‘A Jealous Psychiatrist, his animus and one of his wicker dolly’s on the dialectical conveyor belt of reason and unreason’. Oil on canvas. Image © Colin Hambrook

On Wednesday 26 June I went to a conference run by the International Society for Psychological and Social Approaches to Psychosis (ISPS) in conjunction with Soteria Brighton, Hearing Voices and the Spiritual Crisis Network and felt compelled to write something about the day.

I’ve seen Dr John Read from the University of East London speak before at a Soteria event. He’s a brilliant rebel-rouser when it comes to campaigning for less delusion within our sick psychiatric profession.

He began the day with a story about a victory. For many years the NICE guidelines have blatantly lied about withdrawal from anti-depressants with a blanket statement saying that withdrawal lasts one week, based on absolutely zero evidence-based research. It’s an incredibly important piece of information, which influences what GPs tell their patients when prescribing drugs, which I personally have found to be extremely dangerous.
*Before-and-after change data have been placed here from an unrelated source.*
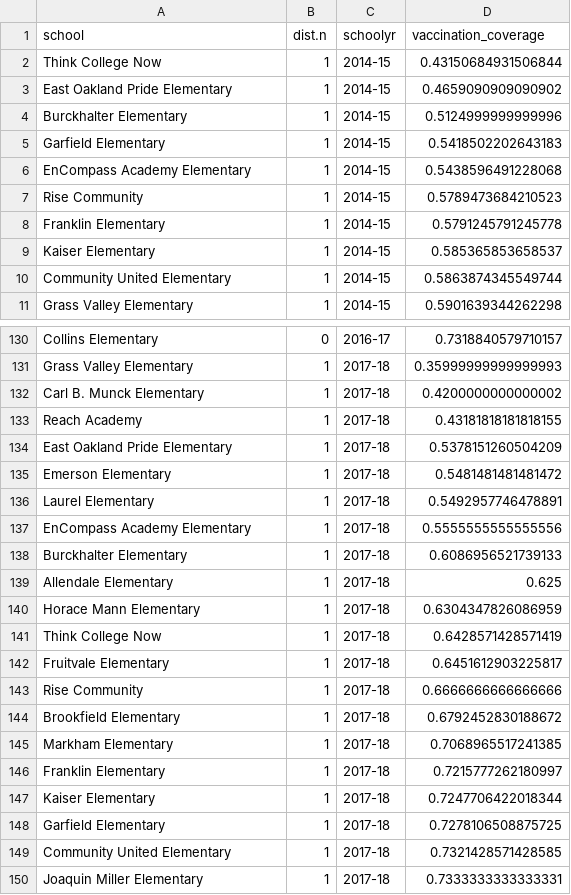
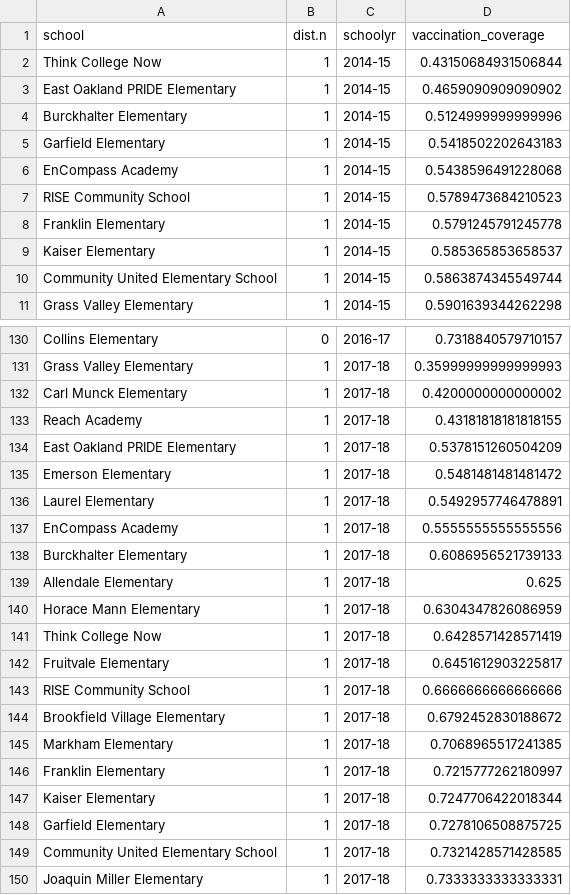
Before and after one commit to kmishra9/Flu-Absenteeism, a CSV file: Master's Thesis - Spatial Epidemiology of Influenza/2a-I5-VaccinationCoverage.csv, drawn as a sheet; only a part is shown, gaps mark what is left out; the diff covers the shown part only.

```diff
--- a/Master's Thesis - Spatial Epidemiology of Influenza/2a-I5-VaccinationCoverage.csv
+++ b/Master's Thesis - Spatial Epidemiology of Influenza/2a-I5-VaccinationCoverage.csv
@@ -2,10 +2,10 @@ school,dist.n,schoolyr,vaccination_coverage
 Think College Now,1,2014-15,0.43150684931506844
-East Oakland Pride Elementary,1,2014-15,0.4659090909090902
+East Oakland PRIDE Elementary,1,2014-15,0.4659090909090902
 Burckhalter Elementary,1,2014-15,0.5124999999999996
 Garfield Elementary,1,2014-15,0.5418502202643183
-EnCompass Academy Elementary,1,2014-15,0.5438596491228068
-Rise Community,1,2014-15,0.5789473684210523
+EnCompass Academy,1,2014-15,0.5438596491228068
+RISE Community School,1,2014-15,0.5789473684210523
 Franklin Elementary,1,2014-15,0.5791245791245778
 Kaiser Elementary,1,2014-15,0.585365853658537
-Community United Elementary,1,2014-15,0.5863874345549744
+Community United Elementary School,1,2014-15,0.5863874345549744
 Grass Valley Elementary,1,2014-15,0.5901639344262298
@@ -131,8 +131,8 @@ Collins Elementary,0,2016-17,0.7318840579710157
 Grass Valley Elementary,1,2017-18,0.35999999999999993
-Carl B. Munck Elementary,1,2017-18,0.4200000000000002
+Carl Munck Elementary,1,2017-18,0.4200000000000002
 Reach Academy,1,2017-18,0.43181818181818155
-East Oakland Pride Elementary,1,2017-18,0.5378151260504209
+East Oakland PRIDE Elementary,1,2017-18,0.5378151260504209
 Emerson Elementary,1,2017-18,0.5481481481481472
 Laurel Elementary,1,2017-18,0.5492957746478891
-EnCompass Academy Elementary,1,2017-18,0.5555555555555556
+EnCompass Academy,1,2017-18,0.5555555555555556
 Burckhalter Elementary,1,2017-18,0.6086956521739133
@@ -142,4 +142,4 @@ Think College Now,1,2017-18,0.6428571428571419
 Fruitvale Elementary,1,2017-18,0.6451612903225817
-Rise Community,1,2017-18,0.6666666666666666
-Brookfield Elementary,1,2017-18,0.6792452830188672
+RISE Community School,1,2017-18,0.6666666666666666
+Brookfield Village Elementary,1,2017-18,0.6792452830188672
 Markham Elementary,1,2017-18,0.7068965517241385
@@ -148,3 +148,3 @@ Kaiser Elementary,1,2017-18,0.7247706422018344
 Garfield Elementary,1,2017-18,0.7278106508875725
-Community United Elementary,1,2017-18,0.7321428571428585
+Community United Elementary School,1,2017-18,0.7321428571428585
 Joaquin Miller Elementary,1,2017-18,0.7333333333333331
```
Also changed, not shown: 18 edited cells elsewhere in this file, 7 other files.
The reality for anyone who has had this junk forced on them for decades is that it takes many months to withdraw. There has been a massive increase in recent years and 1 in 6 people in the UK are prescribed anti-depressants, 1 in 4 of whom are women. This is not to do with an increase in new prescriptions, but rather to do with people being on the drugs for longer and longer.

30 members of the ISPS put in a public complaint to the Royal College of Psychiatry with their own research and finally after decades of misinformation the College has done a U-turn and the guidelines will now finally change.

Who controls knowledge? The answer of course is that it is the pharmaceutical companies for whom psychiatrists are the lackeys, held in their pockets by the power of the dollar. And who controls the 50 most visited websites telling you what so-called schizophrenia is? Again, 58 per cent of them are funded directly by the pharmaceutical companies intent on selling their life-threatening neuroleptics falsely labeled ‘anti-psychotics’. I say falsely because they don’t ‘treat’ psychosis; they dull the mind and stop the brains synapses from working, which in turn dulls mental distress. Many people find this a good thing, it has to be said, but my anger is at the lie of the biological and medical model arguments for the causes of mental distress and the persistent lies told over and over and over by a negligent system dedicated to earning a buck from peoples’ misery.

For decades John Read has been campaigning in favour of a psycho-social understanding of what drives us mad. He reminded us that in its origins with Emil Kraeplin in the 1880s – the inventor of schizophrenia – there were many absurd ‘symptoms’ – Read’s ‘favorite’ being “going into church with a lighted cigar”. Has it changed much in 140 years? It is debateable. Change is slow and painful and much as some things change for the better conditions for people struggling with mental distress in society continue to worsen. Even Professor Robin Murray – one of the UK’s leading proponents of the biological model of psychosis – has, in retirement put it on record that the psycho-social model has a basis in the truth.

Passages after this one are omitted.